Joanna Gruesome’s energetic noise-pop and MBV guitar blasts capture the youthful enthusiasm of the current DIY punk scene pretty well, as the Cardiff fivesome attract a fast-mobilising crowd to the Noisey tent, which breaks out into a full-on mosh pit. Singer Alanna McArdle oscillates between eyes-to-the-ceiling vulnerability and snotty Joan Jett riot grrrl, as she dreams of pulling teeth and exploding heads. It’s all spectacular fun, and closing song Sugarcrush ends in a thrash. Like any high school crush, their set is short and intense, yet sweet enough to leave revellers wanting more.

[Erol Alkan by Tom Connolly]

Over at the Argyll stage, Adult Jazz leader Harry Burgess’s hide-and-seek a cappella mingles with a plaintive folk horn and glitchy electronic modulations. While their brushstroke experiments gradually assume more presence, unfortunately their set is blighted by tech problems, leading them to try out their stage banter – when asked if he’s staying the night, Burgess boasts about his Gortex tent. What follows is a little depleted, but they lend themselves to an easy doo-wop swing, with meandering bass and nonsense vocals held together by barely there percussion – a gentle cleanse of the palate in time for the evening, and Chichester trio TRAAMS, whose south-coast surliness reveals itself to be in the spirit of krautrock, as they keep their songs ticking over with as few chords as possible. Their tight set zips along; smoke fills the stage, and eventually there comes raucous crowd favourite Flowers: “I don’t even know your number; you don’t even know my name,” Stu Hopkins barks, in a glorious derailment that sends us crashing out into the night. [Chris Ogden] 

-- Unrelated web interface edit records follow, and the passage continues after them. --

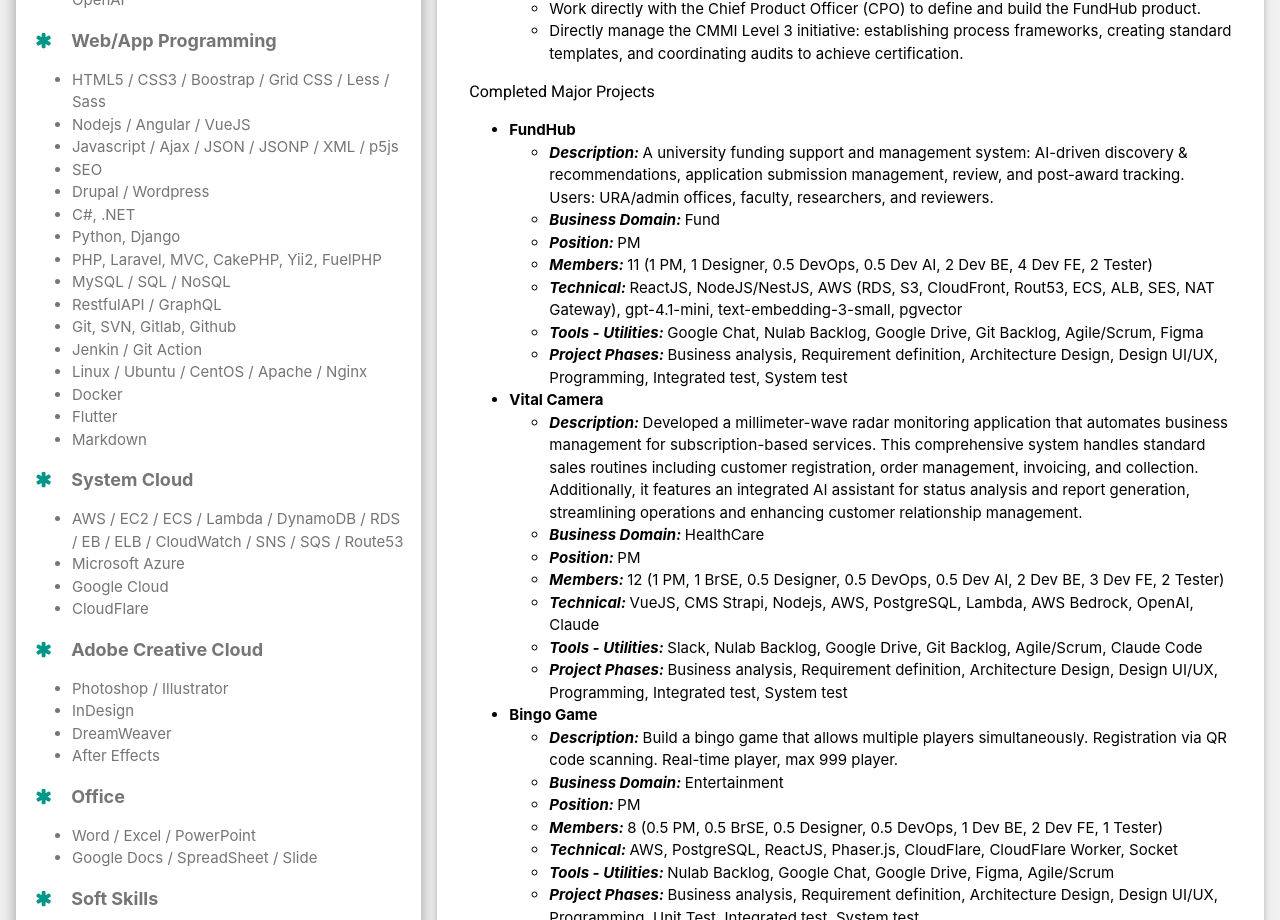
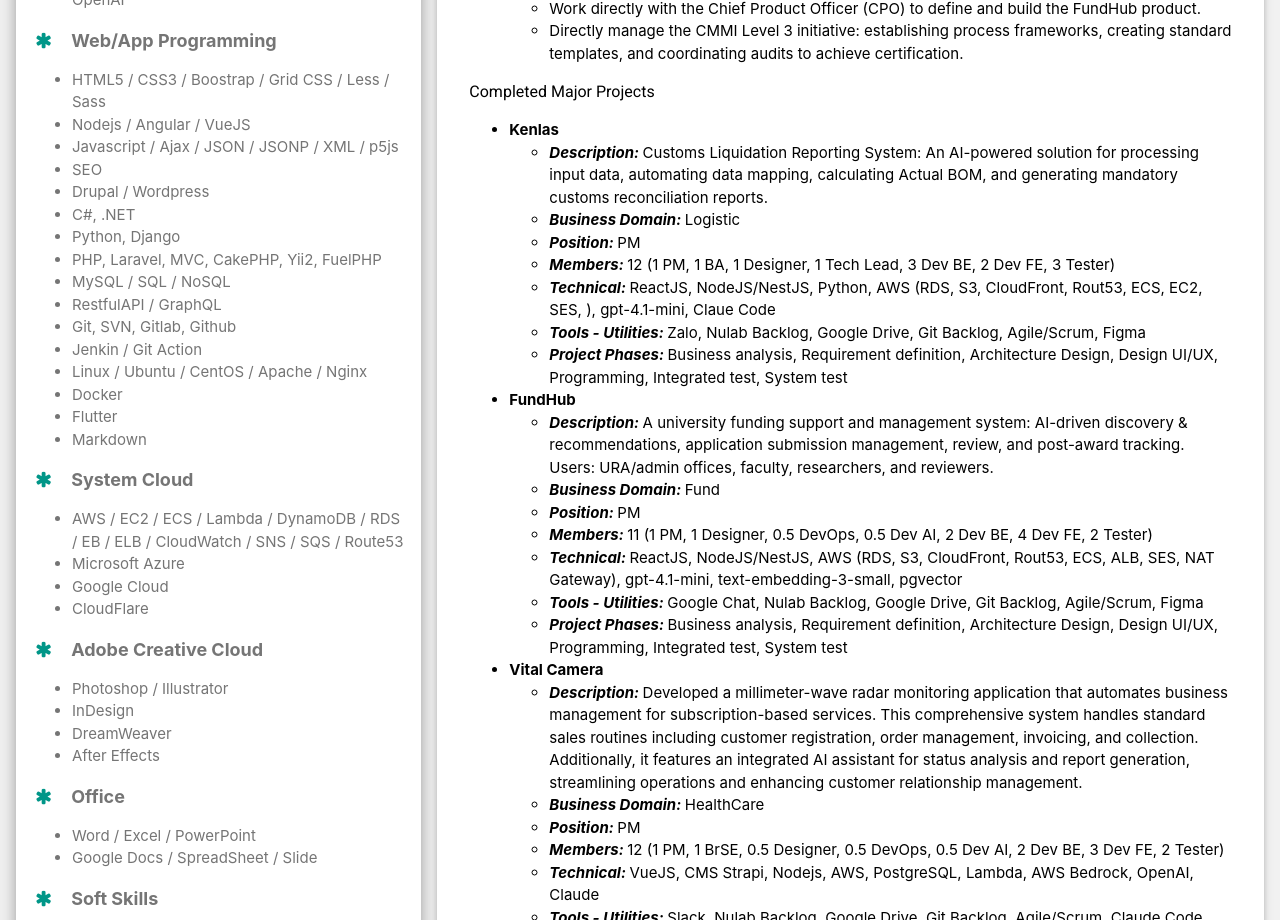
Before and after one commit to httvhutceoscop/VNT-Resume, a React (Create React App) app: page / in a window 1280 px wide. Shown: the part 1020-1940 px from the top of the page. Built offline with nearby package versions, Linux system fonts and the light colour scheme.

Commit message:
update experience - add project kenlas

```diff
--- a/src/components/companies/Fabbi.js
+++ b/src/components/companies/Fabbi.js
@@ -35,6 +35,21 @@
                 <h6>Completed Major Projects</h6>
                 <ul>
                     <li>
+                        <strong>Kenlas</strong>
+                        <ul>
+                            <li><b><em>Description: </em></b>Customs Liquidation Reporting System: An AI-powered solution for processing input data, automating data mapping, calculating Actual BOM, and generating mandatory customs reconciliation reports.</li>
+                            <li><b><em>Business Domain: </em></b>Logistic</li>
+                            <li><b><em>Position: </em></b>PM</li>
+                            <li><b><em>Members: </em></b>12 (1 PM, 1 BA, 1 Designer, 1 Tech Lead, 3 Dev BE, 2 Dev FE, 3 Tester)</li>
+                            <li><b><em>Technical: </em></b>ReactJS, NodeJS/NestJS, Python, AWS (RDS, S3, CloudFront, Rout53, ECS, EC2, SES, ), gpt-4.1-mini, Claue Code</li>
+                            <li><b><em>Tools - Utilities: </em></b>Zalo, Nulab Backlog, Google Drive, Git Backlog, Agile/Scrum, Figma</li>
+                            <li><b><em>Project Phases: </em></b>Business analysis, Requirement definition, Architecture Design, Design UI/UX, Programming, Integrated test, System test</li>
+                            {/* <li><b><em>Project Type: </em></b>Based</li> */}
+                            {/* <li><b><em>Duration: </em></b>06/2025 - 10/2025</li> */}
+                            {/* <li><b><em>MM: </em></b>15</li> */}
+                        </ul>
+                    </li>
+                    <li>
                         <strong>FundHub</strong>
                         <ul>
                             <li><b><em>Description: </em></b>A university funding support and management system: AI-driven discovery & recommendations, application submission management, review, and post-award tracking. Users: URA/admin offices, faculty, researchers, and reviewers.</li>
@@ -49,21 +64,6 @@
                             {/* <li><b><em>MM: </em></b>15</li> */}
                         </ul>
                     </li>
-                    {/* <li> */}
-                        {/* <strong></strong> */}
-                        {/* <ul> */}
-                            {/* <li><b><em>Description: </em></b></li> */}
-                            {/* <li><b><em>Business Domain: </em></b></li> */}
-                            {/* <li><b><em>Position: </em></b>PM</li> */}
-                            {/* <li><b><em>Members: </em></b>12 (1 PM, 1 BrSE, 0.5 Designer, 0.5 DevOps, 0.5 Dev AI, 2 Dev BE, 3 Dev FE, 2 Tester)</li> */}
-                            {/* <li><b><em>Technical: </em></b></li> */}
-                            {/* <li><b><em>Tools - Utilities: </em></b></li> */}
-                            {/* <li><b><em>Project Phases: </em></b>Business analysis, Requirement definition, Architecture Design, Design UI/UX, Programming, Integrated test, System test</li> */}
-                            {/* <li><b><em>Project Type: </em></b>Based</li> */}
-                            {/* <li><b><em>Duration: </em></b>06/2025 - 09/2025</li> */}
-                            {/* <li><b><em>MM: </em></b>4.32</li> */}
-                        {/* </ul> */}
-                    {/* </li> */}
                     <li>
                         <strong>Vital Camera</strong>
                         <ul>
```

Euan Hinshelwood has come a long way from playing bass with Emmy the Great, his own quartet Younghusband having developed a sort of opalescent, slacker-referencing roughshod pop. The influence of Deerhunter producer Nicolas Vernhes – who worked on their debut LP, Dromes – is not unapparent; if anything, there's a little too much sonically in common with the Atlanta five-piece. Younghusband's disposition is lighter, though, and Hinshelwood's amber alto the real treat; choir-clean and earnest rather than disaffected and nonchalant.

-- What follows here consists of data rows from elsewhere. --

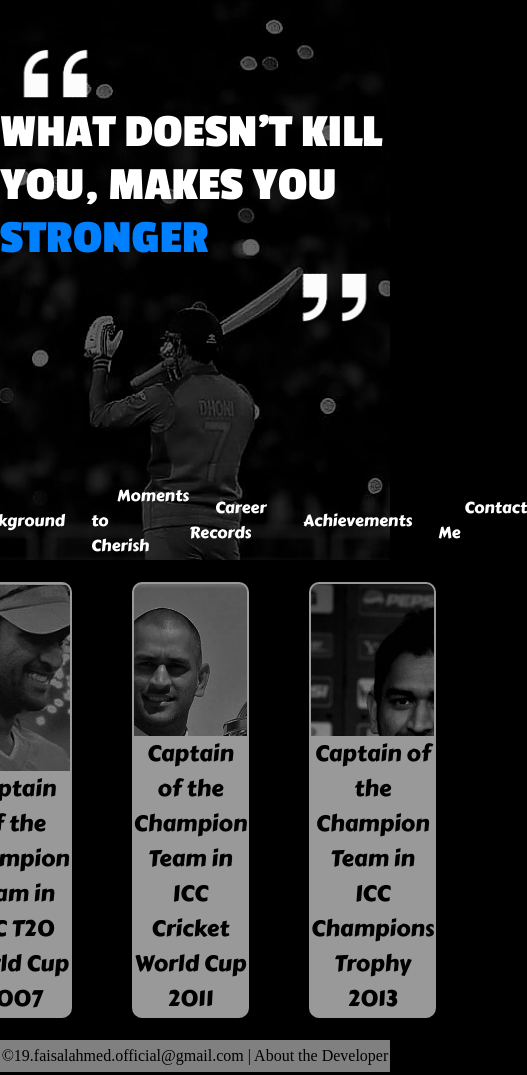
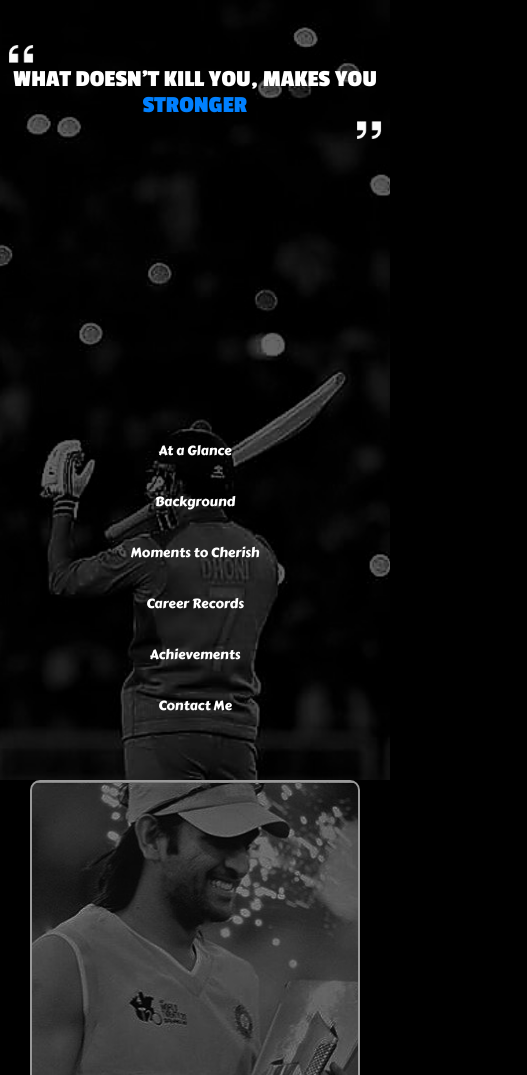
Before and after one commit to f-a-i-s-a-l/MSD-FanPage, a plain HTML site: page index.html in a window 390 px wide. Shown: the top 1075 px of the page, 527 px wide, since content can reach past the window. Drawn offline with Linux system fonts and the light colour scheme.

Commit message:
Adding media query to the page
Making the page responsive towards screen size via the use of media query

```diff
--- a/index.html
+++ b/index.html
@@ -5,6 +5,7 @@
     <meta name="viewport" content="width=device-width, initial-scale=1.0">
     <title>MS Dhoni</title>
     <link rel="stylesheet" href="stylesheets/main.css">
+    <link rel="stylesheet" href="stylesheets/query768px.css">
     <link rel="preconnect" href="https://fonts.gstatic.com">
     <link href="https://fonts.googleapis.com/css2?family=Carter+One&family=Passion+One:wght@700&display=swap" rel="stylesheet">
 </head>
@@ -15,7 +16,7 @@
     <section id="main-section">
         <div id="quote">
             <div id="qOpen" class="quotes"><img src="photos/quotation-open.png" alt="Quotations-Open"></div>
-            WHAT DOESN'T KILL YOU, MAKES YOU <span class="higl">STRONGER</span>
+             WHAT DOESN'T KILL YOU, MAKES YOU <span class="higl">STRONGER</span>
             <div id="qClose" class="quotes"><img src="photos/quotation-close.png" alt="Quotations-Close"></div>
         </div>
     </section>
--- a/stylesheets/main.css
+++ b/stylesheets/main.css
@@ -23,7 +23,7 @@ body{
     ==========================    Main Section      =====================================
 */
 #main-section{
-    height: 30rem;
+    height: 480px;
     width: 100%;
     display: flex;
     justify-content: center;
@@ -36,7 +36,7 @@ body{
     content: "";
     background: url("../photos/dhoni\ back\ bw.jpg") no-repeat center center/cover;
     position: absolute;
-    height: 35rem;
+    height: 540px;
     width: 100%;
     opacity: 0.5;
     z-index: -2;
@@ -48,8 +48,12 @@ body{
  #quote{
      color: white;
      font-family: 'Passion One', cursive;
-     font-size: 3rem;
+     font-size: 48px;
      margin-top: 5vh;
+     /* display: flex;
+     justify-items: center;
+     align-items: center; */
+     text-align: center;
  }
  .higl{
      color: rgb(0, 128, 255);
@@ -58,7 +62,7 @@ body{
      display: flex;
  }
  .quotes img{
-    height: 4rem;
+    height: 1em;
  }
  #qOpen{
      justify-content: flex-start;
@@ -76,23 +80,25 @@ body{
 
  /* Adjusting the position of the contents of the navbar by setting the display as flex */
 #center-nav{
-    height: 5rem;
-    display: flex;
+    height: 80px;
+    text-align: center;
+    /* display: flex;
     align-items: center;
-    justify-content: center;
+    justify-content: center; */
 }
-#center-nav::before{
+/* #center-nav::before{
     content: "";
     height: 5rem;
     width: 100%;
     position: absolute;
     z-index: -2;
-}
+} */
 
 #center-nav ul{
-    display: flex;
+    display: grid;
+    grid-template-columns: repeat(6, auto);
+    justify-content: center;
     align-items: center;
-    justify-content: center;
 }
 
 #center-nav ul li{
@@ -102,6 +108,7 @@ body{
     color: white;
     text-decoration: none;
     font-family: 'Carter One', cursive;
+    font-size: smaller;
     margin: 10px 20px;
     padding: 10px 5px;
     border: 1px solid transparent;
@@ -151,7 +158,7 @@ body{
 .einfo{
     font-family: 'Carter One', cursive;
     text-align: center;
-    font-size: 1.4rem;
+    font-size: smaller;
     background-color: white;
     border-bottom-left-radius: 5px;
     border-bottom-right-radius: 5px;
--- /dev/null
+++ b/stylesheets/query768px.css
@@ -0,0 +1,52 @@
+@media (max-width: 768px){
+    #main-section{
+        height: 440px;
+    }
+    #main-section::before{
+        height: 570px;
+    }
+    /*
+        Setting the navigation elements as block elements to avoid collision between elements
+    */
+    #center-nav ul{
+        grid-template-columns: repeat(3, auto);
+        grid-row-gap: 20px;
+        height: 120px;
+    }
+
+    #center-nav{
+        height: 130px;
+    }
+
+    /*
+        Reducing size of quote to fit the navigation bar in its right place
+    */
+    #quote{
+        font-size: 1.5em;
+    }
+    /* Setting the direction of Big Events to columns */
+    #bigEvents{
+        height: 1500px;
+        display: flex;
+        flex-direction: column;
+        justify-content: center;
+    }
+    .event{
+        width: auto;
+        height: 33%;
+    }
+}
+
+@media (max-width: 554px){
+
+    #main-section::before{
+        height: 780px;
+    }
+    #center-nav{
+        height: 330px;
+    }
+    #center-nav ul{
+        grid-template-columns: repeat(1, auto);
+        grid-row-gap: 30px;
+    }
+}
```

Their ambition is always what's set Manchester's would-be laureates Money apart from the local crowd, and, true to form, tonight they play with the same projection to a few hundred as they would to 50,000 – frontman Jamie Lee wrings his throat dry, much of the time leaning metres back from the mic but still managing to jettison his vocal to the stars. By now longtime staples but honed through touring last year's album The Shadow of Heaven, Hold Me Forever and So Long (God Is Dead) have taken on both a spatial grandeur and a timeworn, milky warmth, the band gently, generously unspooling them as though liberating old familiars. They're comfortable enough to open on a new song, and to close with what they know is a real ender – a dislocated, paranoiac Cold Water like the fever-dream prelude to a lullaby (Letter to Yesterday).

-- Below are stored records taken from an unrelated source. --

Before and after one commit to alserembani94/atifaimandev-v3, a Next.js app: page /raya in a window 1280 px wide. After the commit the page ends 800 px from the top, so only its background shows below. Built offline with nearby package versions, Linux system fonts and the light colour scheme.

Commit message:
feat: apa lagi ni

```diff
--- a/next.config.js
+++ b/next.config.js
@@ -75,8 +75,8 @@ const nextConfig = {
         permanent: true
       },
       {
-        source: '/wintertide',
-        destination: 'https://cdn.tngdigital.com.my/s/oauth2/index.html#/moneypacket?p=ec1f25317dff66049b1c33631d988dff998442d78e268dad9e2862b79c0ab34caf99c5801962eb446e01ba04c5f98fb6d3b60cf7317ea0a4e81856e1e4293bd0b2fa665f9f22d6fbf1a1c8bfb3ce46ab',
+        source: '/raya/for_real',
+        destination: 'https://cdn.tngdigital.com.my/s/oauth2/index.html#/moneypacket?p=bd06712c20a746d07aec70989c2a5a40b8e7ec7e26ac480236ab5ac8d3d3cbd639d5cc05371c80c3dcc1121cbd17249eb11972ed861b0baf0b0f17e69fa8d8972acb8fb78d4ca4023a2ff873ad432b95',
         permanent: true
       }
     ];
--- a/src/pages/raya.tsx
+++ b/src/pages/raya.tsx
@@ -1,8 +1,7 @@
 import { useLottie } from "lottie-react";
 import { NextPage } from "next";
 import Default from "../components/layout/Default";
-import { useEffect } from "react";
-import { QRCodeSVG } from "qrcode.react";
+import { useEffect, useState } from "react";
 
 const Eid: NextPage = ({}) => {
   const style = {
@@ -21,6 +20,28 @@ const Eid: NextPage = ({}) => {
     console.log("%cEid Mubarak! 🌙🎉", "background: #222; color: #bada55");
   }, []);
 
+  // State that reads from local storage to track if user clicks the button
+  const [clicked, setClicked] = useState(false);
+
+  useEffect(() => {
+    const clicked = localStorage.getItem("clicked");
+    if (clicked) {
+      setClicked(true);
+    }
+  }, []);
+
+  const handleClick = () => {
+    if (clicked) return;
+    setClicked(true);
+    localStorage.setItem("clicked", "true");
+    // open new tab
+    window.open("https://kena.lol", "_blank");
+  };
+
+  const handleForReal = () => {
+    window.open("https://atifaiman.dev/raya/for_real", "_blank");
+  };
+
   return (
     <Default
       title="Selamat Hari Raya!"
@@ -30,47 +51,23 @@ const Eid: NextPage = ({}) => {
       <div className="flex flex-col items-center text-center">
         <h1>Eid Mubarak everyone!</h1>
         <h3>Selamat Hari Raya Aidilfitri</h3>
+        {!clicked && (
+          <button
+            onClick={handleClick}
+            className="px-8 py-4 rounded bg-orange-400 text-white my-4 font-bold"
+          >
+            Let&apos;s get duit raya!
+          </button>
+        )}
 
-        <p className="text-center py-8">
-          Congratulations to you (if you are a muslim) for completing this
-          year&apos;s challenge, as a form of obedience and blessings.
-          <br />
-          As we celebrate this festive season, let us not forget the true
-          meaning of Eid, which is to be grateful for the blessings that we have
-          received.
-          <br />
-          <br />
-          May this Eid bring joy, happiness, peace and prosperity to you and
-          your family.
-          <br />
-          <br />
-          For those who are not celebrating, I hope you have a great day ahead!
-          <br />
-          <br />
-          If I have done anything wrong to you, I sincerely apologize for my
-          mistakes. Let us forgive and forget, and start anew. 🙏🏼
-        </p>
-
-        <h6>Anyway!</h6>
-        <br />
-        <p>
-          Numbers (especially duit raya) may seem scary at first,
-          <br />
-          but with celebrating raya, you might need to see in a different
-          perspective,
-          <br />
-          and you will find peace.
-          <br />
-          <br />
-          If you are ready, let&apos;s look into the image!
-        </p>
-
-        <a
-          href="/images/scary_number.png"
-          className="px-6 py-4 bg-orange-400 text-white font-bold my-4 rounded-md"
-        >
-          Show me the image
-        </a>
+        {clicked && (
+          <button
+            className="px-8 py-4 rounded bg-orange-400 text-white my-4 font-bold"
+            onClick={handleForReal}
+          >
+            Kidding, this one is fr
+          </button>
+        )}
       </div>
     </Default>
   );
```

[Jon Hopkins by Sam Huddleston]

Immunity may be an easy listen, but it's a rare record that offers as much to luxuriate in alone, in headphones, in the dark, as it does in exploded view; tonight, Jon Hopkins – somehow managing to take things up a further notch after a decimating set from Erol Alkan – is on violent form at his station, laser-cutting Open Eye Signal, We Disappear and Collider into diamond shards and sending each slicing into the crowd (along with a bunch of illuminated bouncy balls). He becomes a small supernova burning up centrestage, orbited by a system of neon spheres – it's a straight-up party trick, like, but you've gotta admit it's beautiful. The visuals are limited, seemingly stripped back from last autumn's tour, but there's a weirdly charming guilelessness to just sticking your own music videos – and your name in massive letters – up on the backdrop; they elicit deafening cheers, anyway. There is a potent jubilance in seeing Hopkins finally of a status to go this hard, this bright, this widescreen. [Lauren Strain]